→ **Work request**:
Once you find the line containing "UI --> Stores" in the data below, copy it and each following line exactly, up to and including the line containing "Invoke --> CmdRegistry", and nothing else.
***
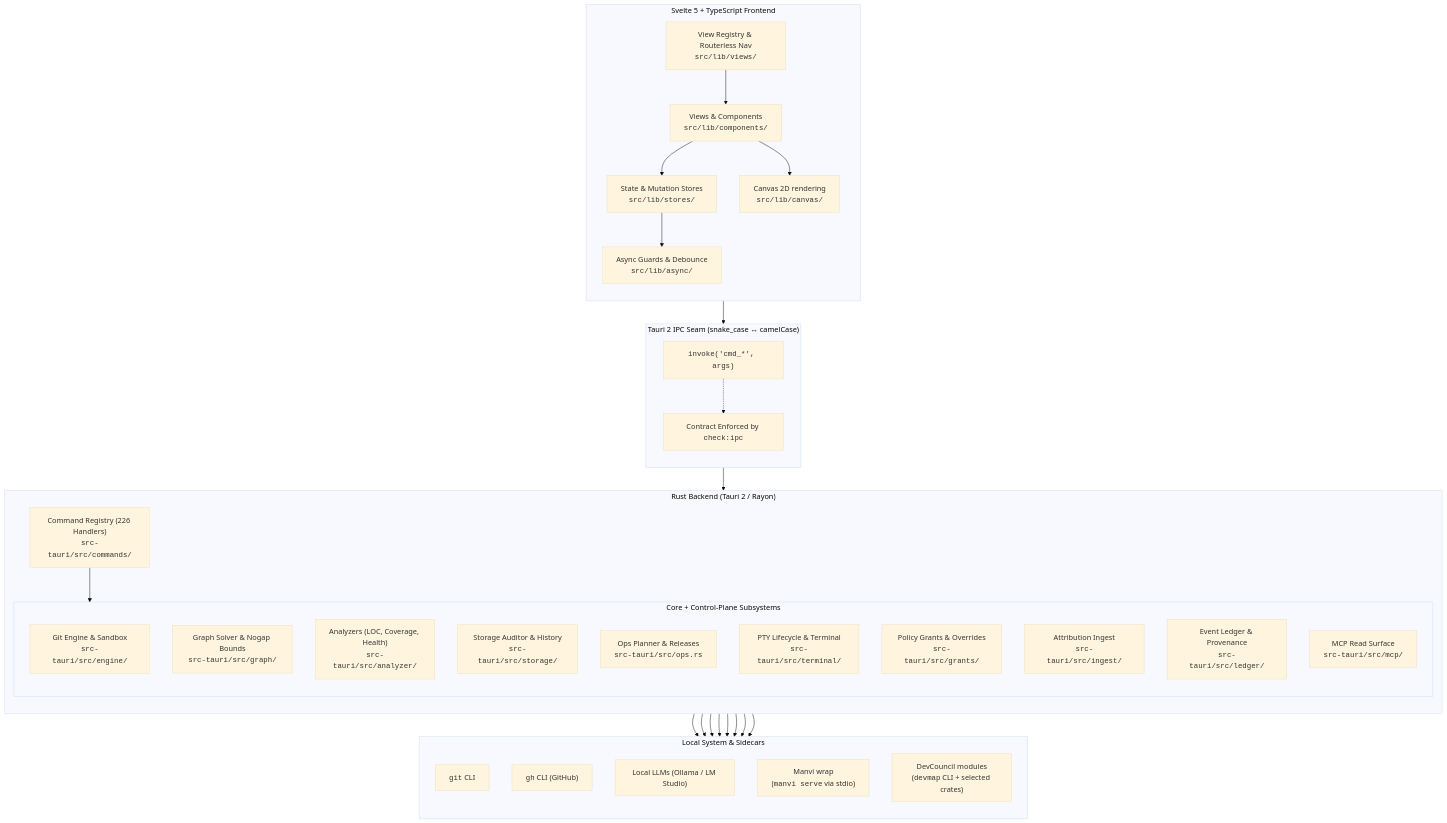
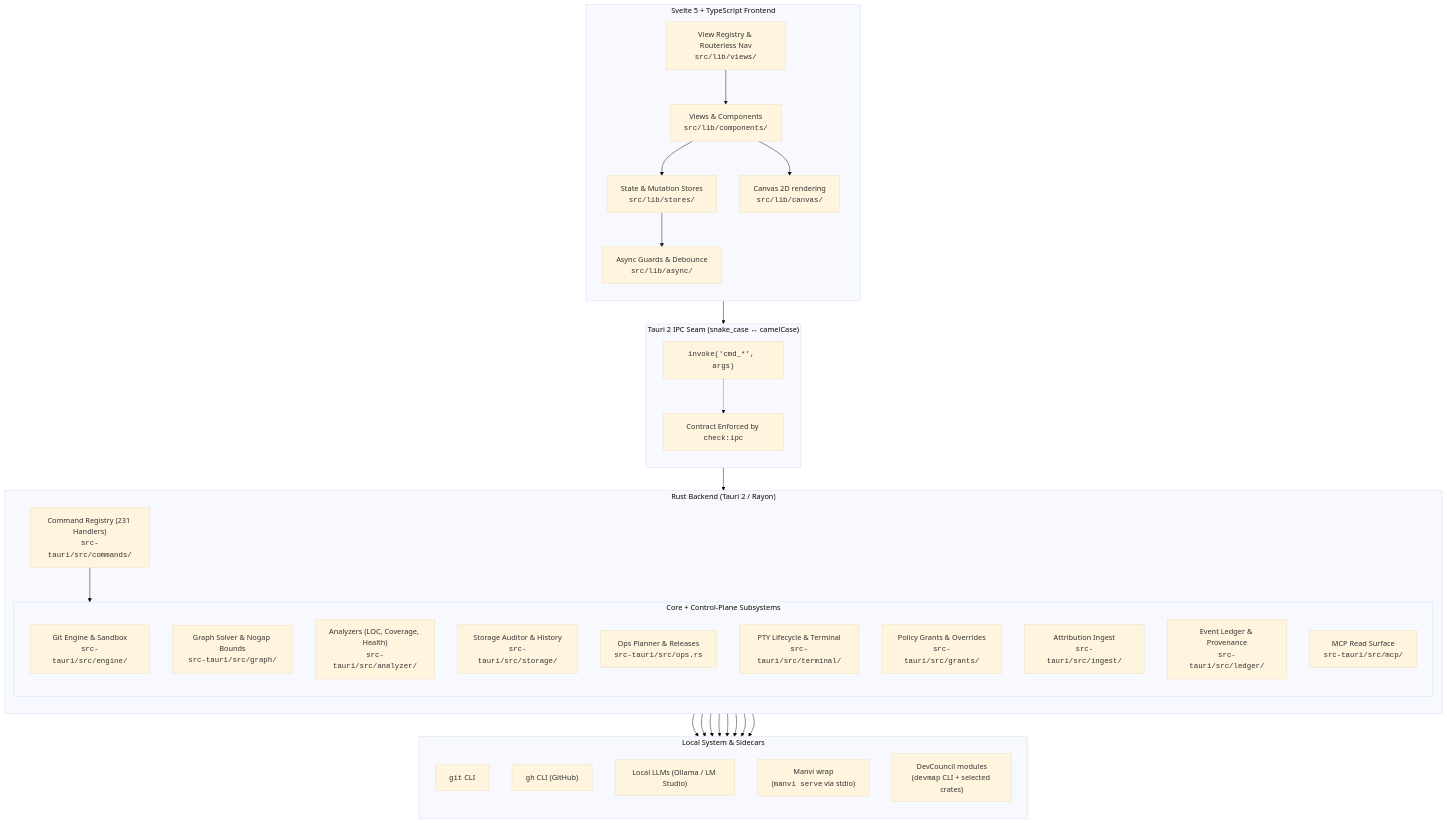
The first of 4 diagrams in docs/ARCHITECTURE.md (bharathvbcr/GitPulse), drawn with Mermaid (base theme) before and after one commit. The commit also changed other lines of this file and 82 other files, not shown here.

````diff
--- a/docs/ARCHITECTURE.md
+++ b/docs/ARCHITECTURE.md
@@ -15,63 +15,63 @@
 ```mermaid
 flowchart TB
     subgraph Frontend["Svelte 5 + TypeScript Frontend"]
         direction TB
         UI["Views & Components<br/><code>src/lib/components/</code>"]
         Stores["State & Mutation Stores<br/><code>src/lib/stores/</code>"]
         Registry["View Registry & Routerless Nav<br/><code>src/lib/views/</code>"]
         Canvas["Canvas 2D rendering<br/><code>src/lib/canvas/</code>"]
         Async["Async Guards & Debounce<br/><code>src/lib/async/</code>"]
         
         UI --> Stores
         UI --> Canvas
         Stores --> Async
         Registry --> UI
     end
 
     subgraph IPC["Tauri 2 IPC Seam (snake_case ↔ camelCase)"]
         direction TB
         Invoke["<code>invoke('cmd_*', args)</code>"]
         ContractCheck["Contract Enforced by <code>check:ipc</code>"]
         Invoke -.-> ContractCheck
     end
 
     subgraph Backend["Rust Backend (Tauri 2 / Rayon)"]
         direction TB
-        CmdRegistry["Command Registry (226 Handlers)<br/><code>src-tauri/src/commands/</code>"]
+        CmdRegistry["Command Registry (231 Handlers)<br/><code>src-tauri/src/commands/</code>"]
         
         subgraph Subsystems["Core + Control-Plane Subsystems"]
             GitEngine["Git Engine & Sandbox<br/><code>src-tauri/src/engine/</code>"]
             GraphSolver["Graph Solver & Nogap Bounds<br/><code>src-tauri/src/graph/</code>"]
             Analyzers["Analyzers (LOC, Coverage, Health)<br/><code>src-tauri/src/analyzer/</code>"]
             StorageAuditor["Storage Auditor & History<br/><code>src-tauri/src/storage/</code>"]
             OpsPlanner["Ops Planner & Releases<br/><code>src-tauri/src/ops.rs</code>"]
             PtyTerminal["PTY Lifecycle & Terminal<br/><code>src-tauri/src/terminal/</code>"]
             Grants["Policy Grants & Overrides<br/><code>src-tauri/src/grants/</code>"]
             Ingest["Attribution Ingest<br/><code>src-tauri/src/ingest/</code>"]
             Ledger["Event Ledger & Provenance<br/><code>src-tauri/src/ledger/</code>"]
             MCP["MCP Read Surface<br/><code>src-tauri/src/mcp/</code>"]
         end
         
         CmdRegistry --> Subsystems
     end
 
     subgraph External["Local System & Sidecars"]
         direction TB
         LocalGit["<code>git</code> CLI"]
         LocalGh["<code>gh</code> CLI (GitHub)"]
         LocalLLM["Local LLMs (Ollama / LM Studio)"]
         ManviSidecar["Manvi wrap<br/>(<code>manvi serve</code> via stdio)"]
         DevCouncilMods["DevCouncil modules<br/>(<code>devmap</code> CLI + selected crates)"]
     end
 
     Async --> Invoke
     Invoke --> CmdRegistry
     GitEngine --> LocalGit
     Analyzers --> LocalGit
     Analyzers --> LocalGh
     Analyzers --> LocalLLM
     OpsPlanner --> LocalGh
     OpsPlanner --> ManviSidecar
     Subsystems --> ManviSidecar
     Subsystems --> DevCouncilMods
 ```
````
***
→ **Task result**:
         UI --> Stores
         UI --> Canvas
         Stores --> Async
         Registry --> UI
     end
 
     subgraph IPC["Tauri 2 IPC Seam (snake_case ↔ camelCase)"]
         direction TB
         Invoke["<code>invoke('cmd_*', args)</code>"]
         ContractCheck["Contract Enforced by <code>check:ipc</code>"]
         Invoke -.-> ContractCheck
     end
 
     subgraph Backend["Rust Backend (Tauri 2 / Rayon)"]
         direction TB
-        CmdRegistry["Command Registry (226 Handlers)<br/><code>src-tauri/src/commands/</code>"]
+        CmdRegistry["Command Registry (231 Handlers)<br/><code>src-tauri/src/commands/</code>"]
         
         subgraph Subsystems["Core + Control-Plane Subsystems"]
             GitEngine["Git Engine & Sandbox<br/><code>src-tauri/src/engine/</code>"]
             GraphSolver["Graph Solver & Nogap Bounds<br/><code>src-tauri/src/graph/</code>"]
             Analyzers["Analyzers (LOC, Coverage, Health)<br/><code>src-tauri/src/analyzer/</code>"]
             StorageAuditor["Storage Auditor & History<br/><code>src-tauri/src/storage/</code>"]
             OpsPlanner["Ops Planner & Releases<br/><code>src-tauri/src/ops.rs</code>"]
             PtyTerminal["PTY Lifecycle & Terminal<br/><code>src-tauri/src/terminal/</code>"]
             Grants["Policy Grants & Overrides<br/><code>src-tauri/src/grants/</code>"]
             Ingest["Attribution Ingest<br/><code>src-tauri/src/ingest/</code>"]
             Ledger["Event Ledger & Provenance<br/><code>src-tauri/src/ledger/</code>"]
             MCP["MCP Read Surface<br/><code>src-tauri/src/mcp/</code>"]
         end
         
         CmdRegistry --> Subsystems
     end
 
     subgraph External["Local System & Sidecars"]
         direction TB
         LocalGit["<code>git</code> CLI"]
         LocalGh["<code>gh</code> CLI (GitHub)"]
         LocalLLM["Local LLMs (Ollama / LM Studio)"]
         ManviSidecar["Manvi wrap<br/>(<code>manvi serve</code> via stdio)"]
         DevCouncilMods["DevCouncil modules<br/>(<code>devmap</code> CLI + selected crates)"]
     end
 
     Async --> Invoke
     Invoke --> CmdRegistry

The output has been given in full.